Exercise instructions. Every line below that contains "session" is to be copied.

* * * * * * *

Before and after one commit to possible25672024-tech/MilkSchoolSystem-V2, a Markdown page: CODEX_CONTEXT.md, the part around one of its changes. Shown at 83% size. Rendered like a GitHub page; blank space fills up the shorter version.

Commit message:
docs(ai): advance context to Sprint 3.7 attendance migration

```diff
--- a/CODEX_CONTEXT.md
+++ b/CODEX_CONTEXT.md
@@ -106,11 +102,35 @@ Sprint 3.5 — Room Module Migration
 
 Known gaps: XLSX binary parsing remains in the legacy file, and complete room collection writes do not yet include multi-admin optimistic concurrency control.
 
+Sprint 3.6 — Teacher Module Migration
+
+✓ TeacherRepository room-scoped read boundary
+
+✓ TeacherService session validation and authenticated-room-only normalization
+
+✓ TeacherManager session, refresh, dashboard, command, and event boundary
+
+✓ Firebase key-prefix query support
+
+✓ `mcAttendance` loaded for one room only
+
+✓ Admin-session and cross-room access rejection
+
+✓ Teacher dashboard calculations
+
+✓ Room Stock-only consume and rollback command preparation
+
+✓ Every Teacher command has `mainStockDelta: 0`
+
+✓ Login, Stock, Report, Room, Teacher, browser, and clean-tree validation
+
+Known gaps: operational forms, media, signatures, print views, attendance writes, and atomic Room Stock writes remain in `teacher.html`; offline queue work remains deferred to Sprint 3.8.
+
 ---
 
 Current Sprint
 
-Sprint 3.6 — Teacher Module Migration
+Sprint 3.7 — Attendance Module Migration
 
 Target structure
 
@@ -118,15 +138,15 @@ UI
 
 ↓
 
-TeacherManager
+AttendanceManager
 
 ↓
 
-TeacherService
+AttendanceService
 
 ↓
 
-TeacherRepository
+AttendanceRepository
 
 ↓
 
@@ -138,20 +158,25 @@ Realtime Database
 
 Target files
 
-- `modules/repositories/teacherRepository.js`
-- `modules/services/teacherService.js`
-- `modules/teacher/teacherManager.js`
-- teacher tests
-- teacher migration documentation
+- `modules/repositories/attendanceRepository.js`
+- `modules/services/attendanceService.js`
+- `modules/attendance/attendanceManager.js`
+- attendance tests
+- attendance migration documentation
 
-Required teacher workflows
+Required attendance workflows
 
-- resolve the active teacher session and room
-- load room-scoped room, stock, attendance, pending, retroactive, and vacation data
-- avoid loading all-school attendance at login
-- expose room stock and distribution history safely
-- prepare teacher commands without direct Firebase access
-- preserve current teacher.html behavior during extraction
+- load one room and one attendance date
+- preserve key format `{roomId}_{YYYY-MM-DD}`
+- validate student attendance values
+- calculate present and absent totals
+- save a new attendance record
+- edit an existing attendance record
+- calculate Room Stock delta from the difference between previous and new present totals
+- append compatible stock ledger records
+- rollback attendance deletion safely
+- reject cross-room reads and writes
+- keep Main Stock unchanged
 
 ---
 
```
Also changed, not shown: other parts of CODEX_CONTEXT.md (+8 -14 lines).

* * * * * * *

Answer.
+✓ TeacherService session validation and authenticated-room-only normalization
+✓ TeacherManager session, refresh, dashboard, command, and event boundary
+✓ Admin-session and cross-room access rejection
-- resolve the active teacher session and room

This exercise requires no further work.